Sydney seems to be a fairly healthy place, and Sydneysiders a fairly active bunch. But exactly how healthy are NSW women?
The report looked at common health risk factors, top causes of death, mental health, and the disparity between Aboriginal and non-Aboriginal women. Let's look at the data.
Common health risk factors in NSW women
Almost 90% of women in NSW aren't eating enough vegetables, while close to half are shunning fruit.
The report also found that just under 50% of women are overweight or obese, and don't get enough exercise.
"We need more of a focus on how we can change the conditions to make it easier for people to eat healthy food and be active," said Jo Mitchell, executive director for the NSW government's Centre for Population Health.
"A small weight loss can make a big difference so it's worth pursuing those small changes. But if we're able to work with people to prevent unhealthy weight gain in the first place, that's going to be an easier approach."
Cancer still our biggest killer
The top five causes of death for NSW women are:
- Cancer (leading cause for women aged 45-74)
- Cardiovascular diseases (leading cause for women aged over 75)
- Respiratory diseases
- Mental and behaviour disorders
- Injury and poisoning (leading cause for women aged 25-44)
Breast cancer was the most common cancer, while melanoma was the second most common.
Mental health and indigenous health
Alarmingly, the report found more than one in five young women experiences high to very high psychological distress - with a higher rate among women outside the city and those with English as a second language.
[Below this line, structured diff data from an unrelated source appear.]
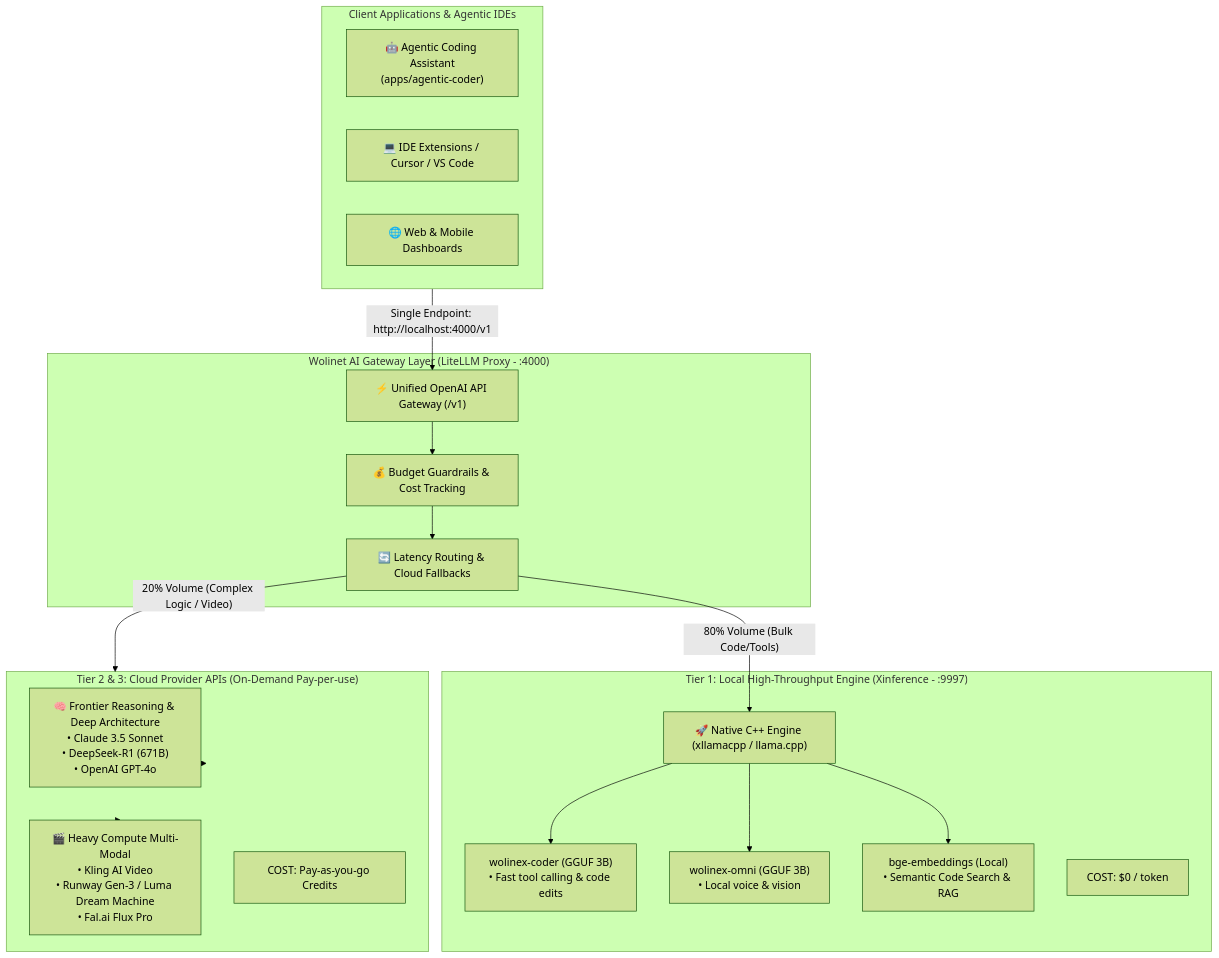
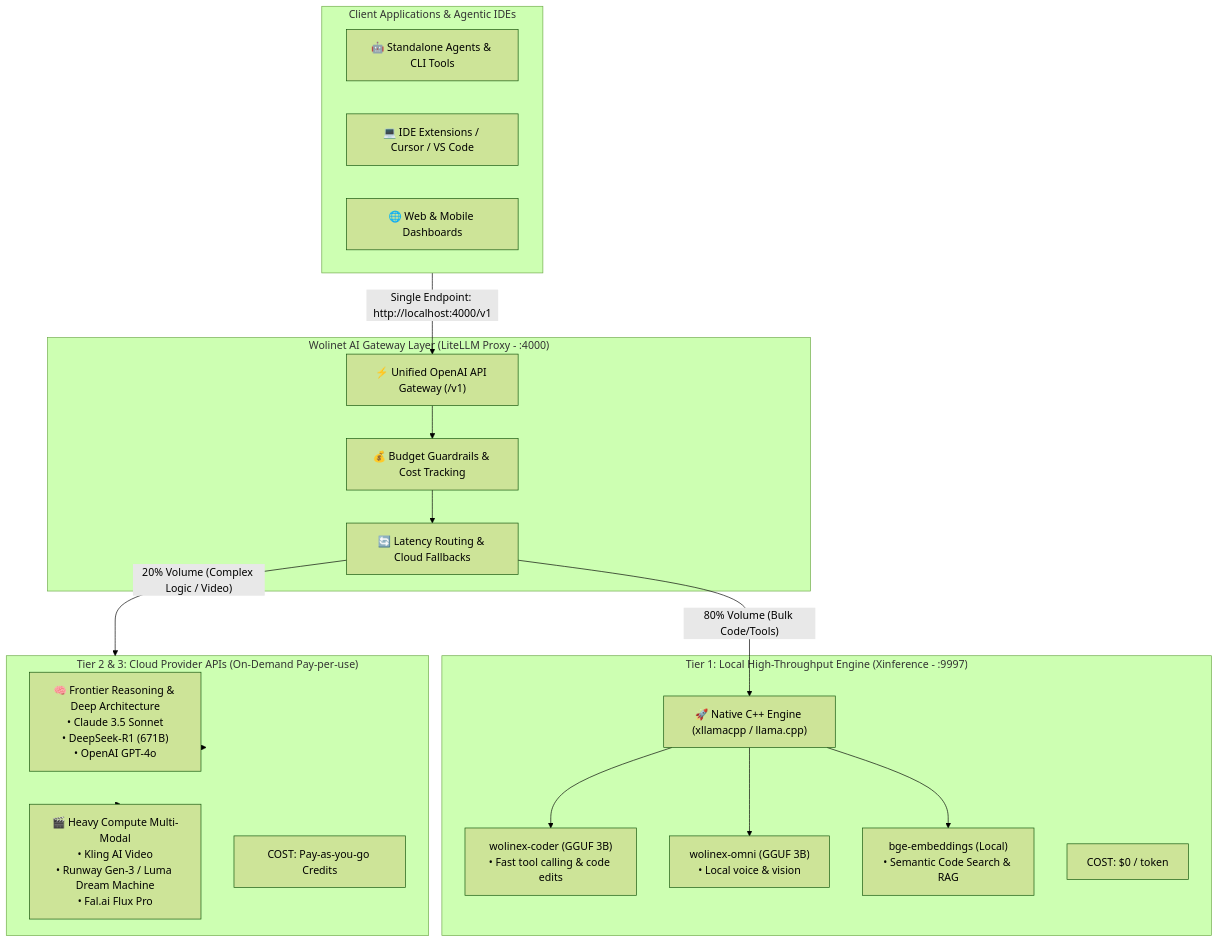
The diagram in WOLINETAI.md (wolinet-renatus/wolinetAI), drawn with Mermaid (forest theme) before and after one commit. The commit also changed other lines of this file and 12847 other files, not shown here.

Commit message:
chore: remove legacy apps (agentic-coder, desktop, cli) and clean references

````diff
--- a/WOLINETAI.md
+++ b/WOLINETAI.md
@@ -13,38 +13,38 @@
 ```mermaid
 flowchart TD
     subgraph Clients["Client Applications & Agentic IDEs"]
-        Agent["🤖 Agentic Coding Assistant\n(apps/agentic-coder)"]
+        Agent["🤖 Standalone Agents & CLI Tools"]
         IDE["💻 IDE Extensions / Cursor / VS Code"]
         Web["🌐 Web & Mobile Dashboards"]
     end
 
     subgraph Gateway["Wolinet AI Gateway Layer (LiteLLM Proxy - :4000)"]
         Router["⚡ Unified OpenAI API Gateway (/v1)"]
         Budget["💰 Budget Guardrails & Cost Tracking"]
         Failover["🔄 Latency Routing & Cloud Fallbacks"]
     end
 
     subgraph Tier1["Tier 1: Local High-Throughput Engine (Xinference - :9997)"]
         LocalEngine["🚀 Native C++ Engine (xllamacpp / llama.cpp)"]
         Coder["wolinex-coder (GGUF 3B)\n• Fast tool calling & code edits"]
         Omni["wolinex-omni (GGUF 3B)\n• Local voice & vision"]
         Embed["bge-embeddings (Local)\n• Semantic Code Search & RAG"]
         Cost1["COST: $0 / token"]
     end
 
     subgraph Tier2["Tier 2 & 3: Cloud Provider APIs (On-Demand Pay-per-use)"]
         Frontier["🧠 Frontier Reasoning & Deep Architecture\n• Claude 3.5 Sonnet\n• DeepSeek-R1 (671B)\n• OpenAI GPT-4o"]
         Video["🎬 Heavy Compute Multi-Modal\n• Kling AI Video\n• Runway Gen-3 / Luma Dream Machine\n• Fal.ai Flux Pro"]
         Cost2["COST: Pay-as-you-go Credits"]
     end
 
     Clients -->|Single Endpoint: http://localhost:4000/v1| Router
     Router --> Budget --> Failover
     Failover -->|"80% Volume (Bulk Code/Tools)"| LocalEngine
     LocalEngine --> Coder
     LocalEngine --> Omni
     LocalEngine --> Embed
     Failover -->|"20% Volume (Complex Logic / Video)"| Tier2
     Tier2 --> Frontier
     Tier2 --> Video
 ```
````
It also revealed that Aboriginal women have difficulty accessing health services and resources.